This chapter studies wooden reinforcements for earth constructions. Analysing vernacular houses from Castile, Spain, I discovered this reinforcement and started to compare its performance with other traditional bracings for earth construction. At present, approximately over 30% of the world’s population still live in earth houses, 50% of which are in the third world countries. This is why it is so important to understand how earthwork constructions behave. Most importantly, for the rehabilitation and preservation of existing World Heritage Sites, also there is a great need to construct new buildings in developed countries under the criteria of sustainability and developing countries because of housing shortages and lack of materials. The main failure of earth constructions is because of the low tensile resistance of the earth, causing walls to detach in the corners under horizontal loads. This chapter analyses a vernacular wooden reinforcement from Castile, Spain: its history, composition, construction and structural behaviour.
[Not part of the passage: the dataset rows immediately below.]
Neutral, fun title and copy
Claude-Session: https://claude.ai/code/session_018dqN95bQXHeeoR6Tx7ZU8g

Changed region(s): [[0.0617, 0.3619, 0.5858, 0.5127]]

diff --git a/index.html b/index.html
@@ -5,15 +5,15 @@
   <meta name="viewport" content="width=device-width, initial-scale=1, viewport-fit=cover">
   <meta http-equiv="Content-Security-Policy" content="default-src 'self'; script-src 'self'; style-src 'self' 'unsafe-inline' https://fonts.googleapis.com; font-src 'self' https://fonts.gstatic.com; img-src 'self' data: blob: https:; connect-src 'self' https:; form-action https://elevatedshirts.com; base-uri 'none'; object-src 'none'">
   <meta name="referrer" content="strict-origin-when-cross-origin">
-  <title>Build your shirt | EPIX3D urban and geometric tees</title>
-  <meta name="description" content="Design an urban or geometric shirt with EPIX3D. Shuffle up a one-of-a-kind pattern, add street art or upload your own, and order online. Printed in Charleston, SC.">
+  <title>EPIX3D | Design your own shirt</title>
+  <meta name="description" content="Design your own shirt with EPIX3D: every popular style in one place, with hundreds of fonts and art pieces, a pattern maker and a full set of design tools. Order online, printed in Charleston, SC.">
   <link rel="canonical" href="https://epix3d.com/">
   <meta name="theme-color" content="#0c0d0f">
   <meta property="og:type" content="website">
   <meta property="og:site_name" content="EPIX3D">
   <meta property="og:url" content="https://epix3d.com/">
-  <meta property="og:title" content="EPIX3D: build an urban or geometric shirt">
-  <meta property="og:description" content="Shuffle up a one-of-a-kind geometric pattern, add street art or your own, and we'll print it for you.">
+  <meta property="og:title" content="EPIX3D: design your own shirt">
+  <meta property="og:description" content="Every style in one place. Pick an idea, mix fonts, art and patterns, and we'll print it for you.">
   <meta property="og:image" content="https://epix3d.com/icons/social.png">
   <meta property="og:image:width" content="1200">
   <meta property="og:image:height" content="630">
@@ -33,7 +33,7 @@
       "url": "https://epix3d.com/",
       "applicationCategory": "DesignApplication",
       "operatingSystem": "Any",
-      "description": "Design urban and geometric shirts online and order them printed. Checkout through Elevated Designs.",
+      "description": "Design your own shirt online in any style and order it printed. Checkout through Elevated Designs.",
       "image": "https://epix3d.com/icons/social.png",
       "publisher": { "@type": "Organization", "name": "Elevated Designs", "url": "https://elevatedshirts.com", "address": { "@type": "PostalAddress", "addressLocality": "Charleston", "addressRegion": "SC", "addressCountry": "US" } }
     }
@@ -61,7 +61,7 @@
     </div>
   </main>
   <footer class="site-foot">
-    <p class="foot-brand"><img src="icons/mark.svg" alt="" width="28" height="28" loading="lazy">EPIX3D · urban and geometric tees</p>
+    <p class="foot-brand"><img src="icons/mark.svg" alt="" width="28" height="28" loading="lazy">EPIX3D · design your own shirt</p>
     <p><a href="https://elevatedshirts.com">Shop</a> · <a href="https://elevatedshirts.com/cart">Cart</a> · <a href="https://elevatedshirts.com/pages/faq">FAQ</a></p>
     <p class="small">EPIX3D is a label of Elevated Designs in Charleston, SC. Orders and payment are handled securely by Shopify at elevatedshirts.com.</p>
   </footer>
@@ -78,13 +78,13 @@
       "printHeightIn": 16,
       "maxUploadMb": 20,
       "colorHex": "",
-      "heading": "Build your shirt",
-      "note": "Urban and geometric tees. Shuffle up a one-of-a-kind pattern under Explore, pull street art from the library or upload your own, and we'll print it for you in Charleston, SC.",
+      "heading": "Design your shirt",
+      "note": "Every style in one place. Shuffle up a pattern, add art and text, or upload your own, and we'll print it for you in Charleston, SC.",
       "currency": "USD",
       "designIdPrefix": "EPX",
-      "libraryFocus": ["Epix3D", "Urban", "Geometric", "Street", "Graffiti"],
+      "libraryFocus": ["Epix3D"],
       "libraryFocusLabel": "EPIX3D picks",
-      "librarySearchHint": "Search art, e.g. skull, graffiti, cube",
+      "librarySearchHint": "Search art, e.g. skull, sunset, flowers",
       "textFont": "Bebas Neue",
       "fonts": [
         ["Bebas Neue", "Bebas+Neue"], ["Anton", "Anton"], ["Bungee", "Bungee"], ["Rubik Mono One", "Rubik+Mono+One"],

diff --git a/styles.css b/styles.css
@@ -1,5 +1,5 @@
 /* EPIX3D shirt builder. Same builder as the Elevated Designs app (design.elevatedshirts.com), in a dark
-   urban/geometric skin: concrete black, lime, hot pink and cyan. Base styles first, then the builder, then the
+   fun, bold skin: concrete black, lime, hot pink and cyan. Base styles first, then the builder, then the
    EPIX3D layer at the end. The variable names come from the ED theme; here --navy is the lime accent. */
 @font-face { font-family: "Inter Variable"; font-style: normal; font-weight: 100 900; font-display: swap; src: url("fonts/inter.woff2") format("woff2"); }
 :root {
It compares it with earth constructions without reinforcements, using a unique model under the same conditions. This makes a qualitative and quantitative comparison possible. The conclusions can be applied to rehabilitation or construction of new-build depending on the loads, distances and height, which can be a security condition or a vital necessity.
Part of the book: Wood in Civil Engineering